My Lai Massacre

    The war story of My Lai was hidden by the commanding officers and soldiers in the Charlie Company, much like many of the undocumented, similar massacres in America’s occupation of Vietnam. But unlike many Vietnam events a reporter named Seymour Hersh released the story sixteen months later to more than thirty US newspapers and television stations.

Before the media release, Hersh had begged for the US Government to investigate this event – but only when his story published and terrified the American people that the Charlie Company was prosecuted.

The combination of horrific photos and the words of Hersh bombarded the American people in 1969, and the anger and frustration felt by the anti-war citizens grew. 

Because of the terrible public relations that this published massacre was causing, the US Army sought an investigation. But, only Lieutenant William Calley was charged with murder and sentenced to life in prison. Despite this sentence, he was released by President Nixon only after serving four and half months in military prison.
Bella Masucci

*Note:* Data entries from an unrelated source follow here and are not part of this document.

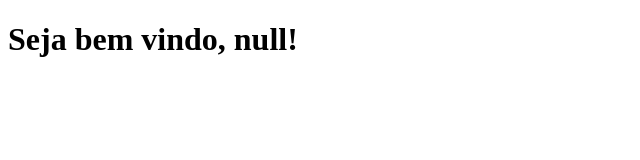
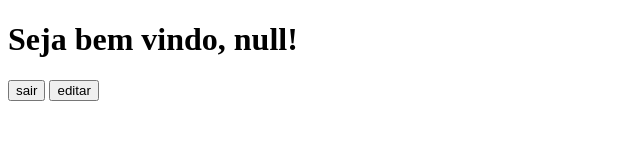
Before and after one commit to Kaio-0708/Codex_segunda_fase, a plain HTML site: page projeto/home.html in a window 1280 px wide. Shown: the whole page, without its empty margins (0-640 px from the left). Drawn offline with Linux system fonts and the light colour scheme.

Commit message:
adição dos botoes editar e sair

```diff
--- a/projeto/home.html
+++ b/projeto/home.html
@@ -7,6 +7,8 @@
 </head>
 <body>
     <h1 id = "mensagemLogin"></h1>
+    <a href="index.html"><button>sair</button></a>
+    <a href="index.html"><button>editar</button></a>
 
     <script>
         var usuario = localStorage.getItem("nomeLogin");
```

The split feelings about Calley are a good representation of the opposite feelings for how the American people felt about the Vietnam War veterans. Anti-War Americans saw him as a criminal and a representation of the cruelty being commissioned by the US Military. Conversely, pro-Vietnam citizens viewed him as a misunderstood and mentally abused solider who was wrongly persecuted for carrying out orders.

Calley did order the shooting of more than three hundred innocent villagers. But, uneducated in army tactics, terrified of losing his life, and responsible for his life’s of his platoon – one could argue he was placed in a high stress situation and reacted terribly. Unlike other platoon leaders, Calley was simply documented.

The issue of My Lai went beyond the actions of Calley. Rather than another documented war crime, the timing of the massacre was 1969. The year after the horrific year of 1968, and the American people had lost hope, interest, and were frustrated by the war, the draft, and the politicians that kept them there. My Lai, for many, was the last straw.